Exercise objective: Please return every line of the records below that holds the word "flex".

Dataset excerpts
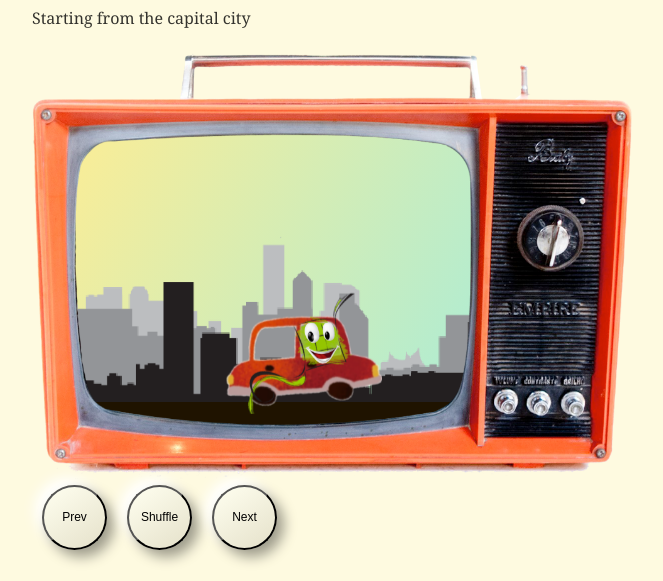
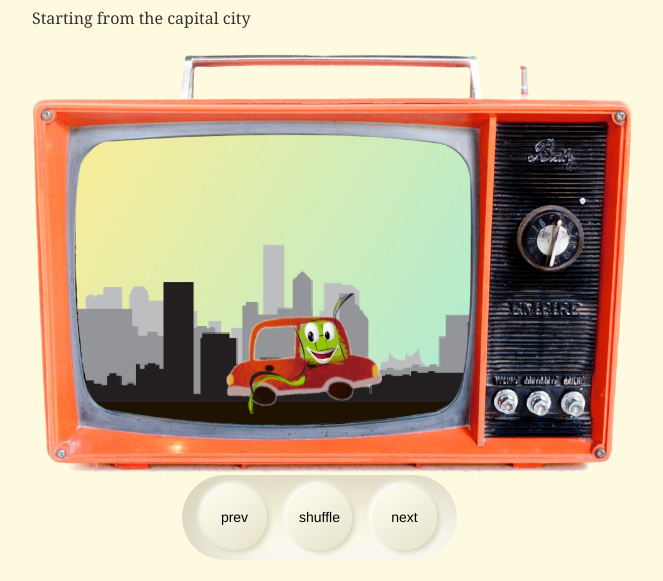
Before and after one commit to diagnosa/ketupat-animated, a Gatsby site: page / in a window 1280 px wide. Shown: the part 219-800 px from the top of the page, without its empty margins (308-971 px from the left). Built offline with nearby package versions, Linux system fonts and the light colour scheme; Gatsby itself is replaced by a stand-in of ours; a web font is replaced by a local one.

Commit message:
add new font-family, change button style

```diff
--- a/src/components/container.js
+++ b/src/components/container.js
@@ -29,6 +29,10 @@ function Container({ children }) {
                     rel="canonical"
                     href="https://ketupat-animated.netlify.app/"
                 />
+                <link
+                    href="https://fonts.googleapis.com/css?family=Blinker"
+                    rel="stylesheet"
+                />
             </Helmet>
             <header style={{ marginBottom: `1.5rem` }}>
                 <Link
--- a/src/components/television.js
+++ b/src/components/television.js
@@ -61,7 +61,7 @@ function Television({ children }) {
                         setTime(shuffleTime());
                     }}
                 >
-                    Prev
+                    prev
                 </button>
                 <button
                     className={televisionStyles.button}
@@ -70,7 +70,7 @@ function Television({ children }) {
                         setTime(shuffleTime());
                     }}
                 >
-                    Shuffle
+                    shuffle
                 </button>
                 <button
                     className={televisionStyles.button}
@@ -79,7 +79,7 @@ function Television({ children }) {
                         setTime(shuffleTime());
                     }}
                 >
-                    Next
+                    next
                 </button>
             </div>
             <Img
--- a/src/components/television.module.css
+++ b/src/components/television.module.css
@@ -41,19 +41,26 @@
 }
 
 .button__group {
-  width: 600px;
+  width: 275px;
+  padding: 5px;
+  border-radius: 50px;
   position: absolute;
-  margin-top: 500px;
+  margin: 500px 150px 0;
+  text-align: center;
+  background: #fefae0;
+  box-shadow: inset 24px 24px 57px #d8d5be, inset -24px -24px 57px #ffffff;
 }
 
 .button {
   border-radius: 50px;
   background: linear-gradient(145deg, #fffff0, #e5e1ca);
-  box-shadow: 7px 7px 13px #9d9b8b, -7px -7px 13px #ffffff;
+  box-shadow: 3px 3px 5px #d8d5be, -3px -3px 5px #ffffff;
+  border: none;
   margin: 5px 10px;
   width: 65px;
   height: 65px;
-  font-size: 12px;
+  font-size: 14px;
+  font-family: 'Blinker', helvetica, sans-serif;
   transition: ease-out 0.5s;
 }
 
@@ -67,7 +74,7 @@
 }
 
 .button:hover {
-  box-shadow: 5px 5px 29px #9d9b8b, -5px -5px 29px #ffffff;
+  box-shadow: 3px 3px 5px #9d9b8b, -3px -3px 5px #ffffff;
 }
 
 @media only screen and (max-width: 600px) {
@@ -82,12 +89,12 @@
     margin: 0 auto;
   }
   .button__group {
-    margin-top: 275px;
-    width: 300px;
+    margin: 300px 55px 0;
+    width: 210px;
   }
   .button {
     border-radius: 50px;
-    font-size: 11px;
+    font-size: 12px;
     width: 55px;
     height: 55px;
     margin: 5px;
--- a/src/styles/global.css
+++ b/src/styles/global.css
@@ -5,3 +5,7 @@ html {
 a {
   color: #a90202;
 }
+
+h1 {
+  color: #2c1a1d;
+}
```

...

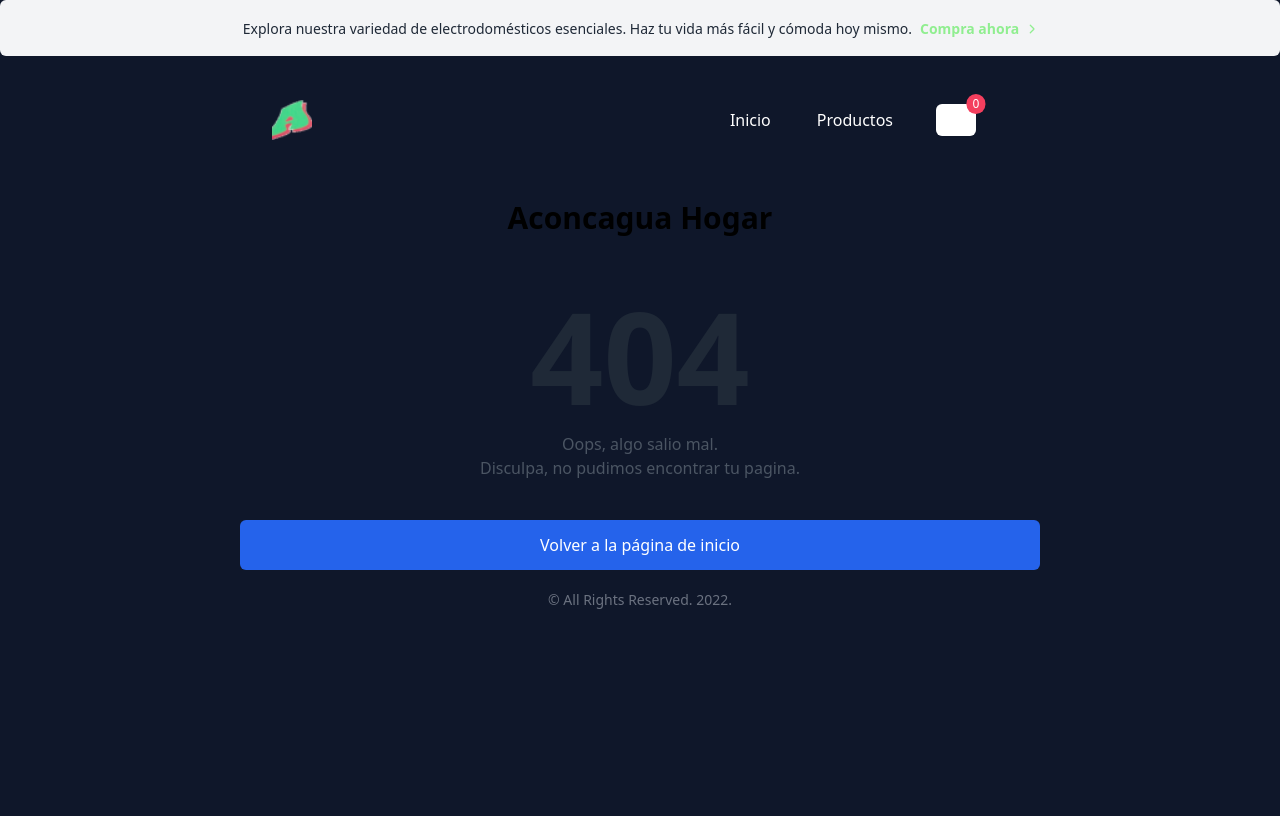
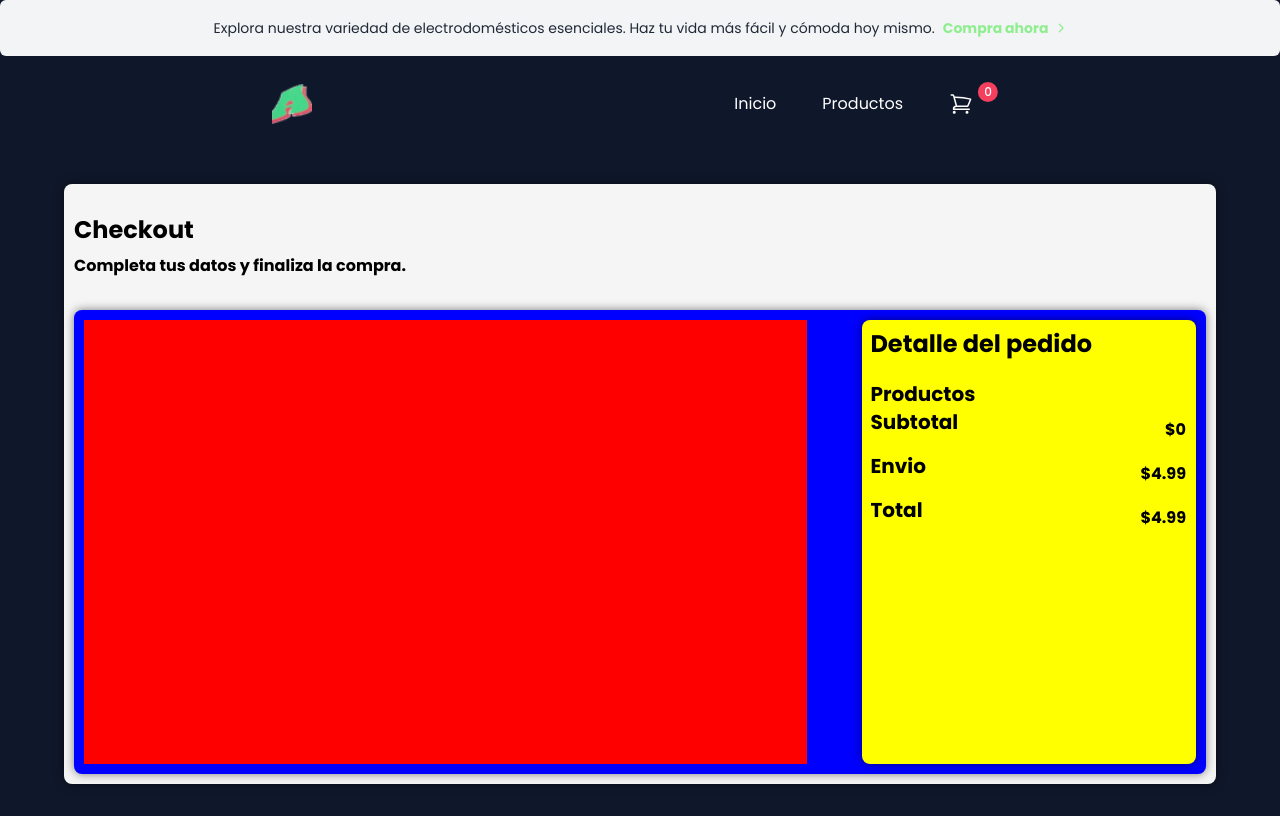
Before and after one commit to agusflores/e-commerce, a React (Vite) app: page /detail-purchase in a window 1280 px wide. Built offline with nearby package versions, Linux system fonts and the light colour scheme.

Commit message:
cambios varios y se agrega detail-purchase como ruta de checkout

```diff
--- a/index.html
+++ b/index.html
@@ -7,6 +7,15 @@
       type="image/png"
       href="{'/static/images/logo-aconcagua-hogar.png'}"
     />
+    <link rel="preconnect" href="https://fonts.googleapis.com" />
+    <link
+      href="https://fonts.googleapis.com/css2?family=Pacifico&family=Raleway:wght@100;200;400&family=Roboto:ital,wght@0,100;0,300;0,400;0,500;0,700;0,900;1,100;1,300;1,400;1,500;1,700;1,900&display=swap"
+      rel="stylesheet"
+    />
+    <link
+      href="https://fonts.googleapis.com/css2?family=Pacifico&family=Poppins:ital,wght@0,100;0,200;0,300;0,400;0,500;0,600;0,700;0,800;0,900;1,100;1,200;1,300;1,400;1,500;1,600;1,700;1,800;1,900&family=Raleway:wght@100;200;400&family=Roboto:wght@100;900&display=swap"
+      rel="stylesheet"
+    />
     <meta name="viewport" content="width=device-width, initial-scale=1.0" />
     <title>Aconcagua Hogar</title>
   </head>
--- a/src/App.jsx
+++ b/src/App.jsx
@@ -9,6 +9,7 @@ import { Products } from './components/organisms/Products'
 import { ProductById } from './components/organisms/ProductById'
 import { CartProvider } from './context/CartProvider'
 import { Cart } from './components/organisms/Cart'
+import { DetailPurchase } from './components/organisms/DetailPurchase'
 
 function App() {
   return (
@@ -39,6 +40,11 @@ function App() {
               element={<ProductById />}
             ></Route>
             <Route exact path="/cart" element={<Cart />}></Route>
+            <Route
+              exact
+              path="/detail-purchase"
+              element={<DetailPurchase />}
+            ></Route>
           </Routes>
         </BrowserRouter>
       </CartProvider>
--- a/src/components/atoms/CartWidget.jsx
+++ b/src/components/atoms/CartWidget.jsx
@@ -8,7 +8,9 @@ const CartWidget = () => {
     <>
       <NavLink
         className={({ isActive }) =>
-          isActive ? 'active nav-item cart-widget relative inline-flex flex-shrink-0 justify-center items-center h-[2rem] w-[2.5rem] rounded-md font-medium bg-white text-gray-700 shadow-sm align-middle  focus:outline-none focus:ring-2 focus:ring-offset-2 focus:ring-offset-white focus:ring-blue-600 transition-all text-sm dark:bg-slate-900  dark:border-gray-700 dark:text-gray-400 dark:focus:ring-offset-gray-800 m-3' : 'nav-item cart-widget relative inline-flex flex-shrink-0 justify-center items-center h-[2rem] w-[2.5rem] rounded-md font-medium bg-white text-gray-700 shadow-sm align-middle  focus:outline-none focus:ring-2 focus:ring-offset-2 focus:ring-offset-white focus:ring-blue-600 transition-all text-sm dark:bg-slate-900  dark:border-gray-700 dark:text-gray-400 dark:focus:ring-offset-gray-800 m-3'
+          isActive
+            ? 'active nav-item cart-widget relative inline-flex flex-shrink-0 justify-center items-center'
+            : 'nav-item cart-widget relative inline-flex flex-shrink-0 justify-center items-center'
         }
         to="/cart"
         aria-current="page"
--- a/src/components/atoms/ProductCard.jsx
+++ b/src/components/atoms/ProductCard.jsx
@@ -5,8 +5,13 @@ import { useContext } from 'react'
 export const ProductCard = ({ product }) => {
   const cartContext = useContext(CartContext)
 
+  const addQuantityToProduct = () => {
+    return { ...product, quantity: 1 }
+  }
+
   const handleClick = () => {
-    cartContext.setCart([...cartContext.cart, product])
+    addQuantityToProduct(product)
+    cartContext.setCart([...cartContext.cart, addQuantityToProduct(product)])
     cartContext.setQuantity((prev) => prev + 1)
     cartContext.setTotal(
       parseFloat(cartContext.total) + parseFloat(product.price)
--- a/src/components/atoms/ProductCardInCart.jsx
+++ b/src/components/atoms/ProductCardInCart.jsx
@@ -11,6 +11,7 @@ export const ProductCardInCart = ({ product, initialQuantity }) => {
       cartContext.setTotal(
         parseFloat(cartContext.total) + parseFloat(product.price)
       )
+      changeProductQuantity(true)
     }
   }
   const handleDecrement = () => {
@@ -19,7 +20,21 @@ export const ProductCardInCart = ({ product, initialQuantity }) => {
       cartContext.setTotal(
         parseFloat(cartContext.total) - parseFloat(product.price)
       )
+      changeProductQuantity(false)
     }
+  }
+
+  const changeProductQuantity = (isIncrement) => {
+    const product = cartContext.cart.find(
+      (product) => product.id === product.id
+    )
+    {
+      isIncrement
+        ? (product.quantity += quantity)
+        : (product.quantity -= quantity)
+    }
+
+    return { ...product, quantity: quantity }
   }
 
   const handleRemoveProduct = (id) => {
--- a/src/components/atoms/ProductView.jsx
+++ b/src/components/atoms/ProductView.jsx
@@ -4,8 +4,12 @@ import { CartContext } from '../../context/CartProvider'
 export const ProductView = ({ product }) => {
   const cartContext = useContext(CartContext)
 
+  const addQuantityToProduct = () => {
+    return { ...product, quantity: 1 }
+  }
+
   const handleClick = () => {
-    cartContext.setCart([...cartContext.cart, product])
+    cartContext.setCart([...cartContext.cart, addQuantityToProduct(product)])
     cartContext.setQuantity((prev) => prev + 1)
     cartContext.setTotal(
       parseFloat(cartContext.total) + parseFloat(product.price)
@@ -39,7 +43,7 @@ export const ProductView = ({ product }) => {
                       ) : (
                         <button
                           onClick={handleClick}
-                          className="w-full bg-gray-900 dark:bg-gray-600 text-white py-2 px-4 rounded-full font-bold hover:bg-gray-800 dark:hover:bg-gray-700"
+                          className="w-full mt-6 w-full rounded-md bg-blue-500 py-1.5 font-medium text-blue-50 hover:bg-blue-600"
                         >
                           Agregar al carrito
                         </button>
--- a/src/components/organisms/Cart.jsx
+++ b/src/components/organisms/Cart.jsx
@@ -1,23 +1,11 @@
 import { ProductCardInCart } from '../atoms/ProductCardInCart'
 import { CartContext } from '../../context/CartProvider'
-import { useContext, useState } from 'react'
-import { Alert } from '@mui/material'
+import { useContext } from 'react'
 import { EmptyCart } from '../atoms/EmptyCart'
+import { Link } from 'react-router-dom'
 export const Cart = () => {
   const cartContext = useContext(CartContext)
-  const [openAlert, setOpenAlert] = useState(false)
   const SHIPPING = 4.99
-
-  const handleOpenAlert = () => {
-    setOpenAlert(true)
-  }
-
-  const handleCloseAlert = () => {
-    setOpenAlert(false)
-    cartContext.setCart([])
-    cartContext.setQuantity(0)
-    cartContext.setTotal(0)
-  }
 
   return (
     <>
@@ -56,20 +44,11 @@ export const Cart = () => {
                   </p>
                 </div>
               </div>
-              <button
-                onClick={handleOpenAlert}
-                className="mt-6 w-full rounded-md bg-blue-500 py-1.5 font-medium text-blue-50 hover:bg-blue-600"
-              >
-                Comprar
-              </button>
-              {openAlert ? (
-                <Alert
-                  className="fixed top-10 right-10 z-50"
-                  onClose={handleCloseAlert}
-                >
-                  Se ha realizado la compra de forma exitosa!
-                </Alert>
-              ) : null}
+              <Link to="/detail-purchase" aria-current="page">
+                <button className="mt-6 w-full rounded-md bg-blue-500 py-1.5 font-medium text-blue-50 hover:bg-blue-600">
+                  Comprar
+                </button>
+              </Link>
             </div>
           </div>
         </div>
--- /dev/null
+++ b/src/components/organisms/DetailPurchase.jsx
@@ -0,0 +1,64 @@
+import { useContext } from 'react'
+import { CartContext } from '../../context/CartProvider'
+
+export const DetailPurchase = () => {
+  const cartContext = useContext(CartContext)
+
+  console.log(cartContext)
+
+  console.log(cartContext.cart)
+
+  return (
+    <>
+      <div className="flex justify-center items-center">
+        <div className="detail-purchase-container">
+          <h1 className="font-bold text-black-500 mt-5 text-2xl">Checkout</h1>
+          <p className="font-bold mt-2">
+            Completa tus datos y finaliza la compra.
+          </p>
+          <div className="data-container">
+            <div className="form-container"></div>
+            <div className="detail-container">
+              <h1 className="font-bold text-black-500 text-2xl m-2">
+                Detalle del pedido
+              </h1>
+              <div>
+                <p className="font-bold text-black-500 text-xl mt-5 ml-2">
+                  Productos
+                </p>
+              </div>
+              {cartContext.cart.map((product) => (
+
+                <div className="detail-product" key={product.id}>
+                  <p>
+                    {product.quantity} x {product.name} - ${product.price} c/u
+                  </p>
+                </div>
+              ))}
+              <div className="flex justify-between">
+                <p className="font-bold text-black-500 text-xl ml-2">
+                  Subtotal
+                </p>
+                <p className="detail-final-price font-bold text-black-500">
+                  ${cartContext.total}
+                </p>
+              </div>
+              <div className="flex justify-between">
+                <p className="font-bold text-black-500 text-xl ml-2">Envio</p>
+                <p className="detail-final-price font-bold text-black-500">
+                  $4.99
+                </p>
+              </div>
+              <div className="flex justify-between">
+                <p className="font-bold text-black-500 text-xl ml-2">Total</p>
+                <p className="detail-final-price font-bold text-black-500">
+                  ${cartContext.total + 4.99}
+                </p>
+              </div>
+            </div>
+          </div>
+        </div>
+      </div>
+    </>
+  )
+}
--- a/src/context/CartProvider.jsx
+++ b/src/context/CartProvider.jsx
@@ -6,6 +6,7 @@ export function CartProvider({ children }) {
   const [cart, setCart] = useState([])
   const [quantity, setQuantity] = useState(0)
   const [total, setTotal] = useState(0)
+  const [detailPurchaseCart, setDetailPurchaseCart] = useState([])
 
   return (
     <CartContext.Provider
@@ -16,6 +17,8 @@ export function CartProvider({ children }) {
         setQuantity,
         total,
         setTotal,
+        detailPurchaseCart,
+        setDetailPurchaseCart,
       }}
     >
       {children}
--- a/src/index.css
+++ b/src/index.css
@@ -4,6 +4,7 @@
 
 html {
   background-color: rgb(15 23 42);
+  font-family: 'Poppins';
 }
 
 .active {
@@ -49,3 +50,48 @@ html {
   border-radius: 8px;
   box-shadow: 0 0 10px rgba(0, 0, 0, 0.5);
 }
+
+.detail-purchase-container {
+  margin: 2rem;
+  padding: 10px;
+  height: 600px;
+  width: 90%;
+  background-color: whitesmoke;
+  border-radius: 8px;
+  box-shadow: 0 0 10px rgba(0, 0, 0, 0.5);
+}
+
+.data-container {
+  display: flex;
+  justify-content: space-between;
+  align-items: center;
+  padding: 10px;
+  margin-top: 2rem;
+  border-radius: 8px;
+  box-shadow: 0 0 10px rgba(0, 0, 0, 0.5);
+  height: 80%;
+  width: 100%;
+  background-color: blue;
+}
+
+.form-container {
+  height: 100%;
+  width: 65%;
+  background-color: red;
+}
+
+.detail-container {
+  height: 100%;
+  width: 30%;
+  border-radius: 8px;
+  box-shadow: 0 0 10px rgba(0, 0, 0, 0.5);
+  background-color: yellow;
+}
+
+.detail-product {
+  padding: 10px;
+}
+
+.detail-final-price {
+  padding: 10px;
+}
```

Task output:
-          isActive ? 'active nav-item cart-widget relative inline-flex flex-shrink-0 justify-center items-center h-[2rem] w-[2.5rem] rounded-md font-medium bg-white text-gray-700 shadow-sm align-middle  focus:outline-none focus:ring-2 focus:ring-offset-2 focus:ring-offset-white focus:ring-blue-600 transition-all text-sm dark:bg-slate-900  dark:border-gray-700 dark:text-gray-400 dark:focus:ring-offset-gray-800 m-3' : 'nav-item cart-widget relative inline-flex flex-shrink-0 justify-center items-center h-[2rem] w-[2.5rem] rounded-md font-medium bg-white text-gray-700 shadow-sm align-middle  focus:outline-none focus:ring-2 focus:ring-offset-2 focus:ring-offset-white focus:ring-blue-600 transition-all text-sm dark:bg-slate-900  dark:border-gray-700 dark:text-gray-400 dark:focus:ring-offset-gray-800 m-3'
+            ? 'active nav-item cart-widget relative inline-flex flex-shrink-0 justify-center items-center'
+            : 'nav-item cart-widget relative inline-flex flex-shrink-0 justify-center items-center'
+      <div className="flex justify-center items-center">
+              <div className="flex justify-between">
+              <div className="flex justify-between">
+              <div className="flex justify-between">
+  display: flex;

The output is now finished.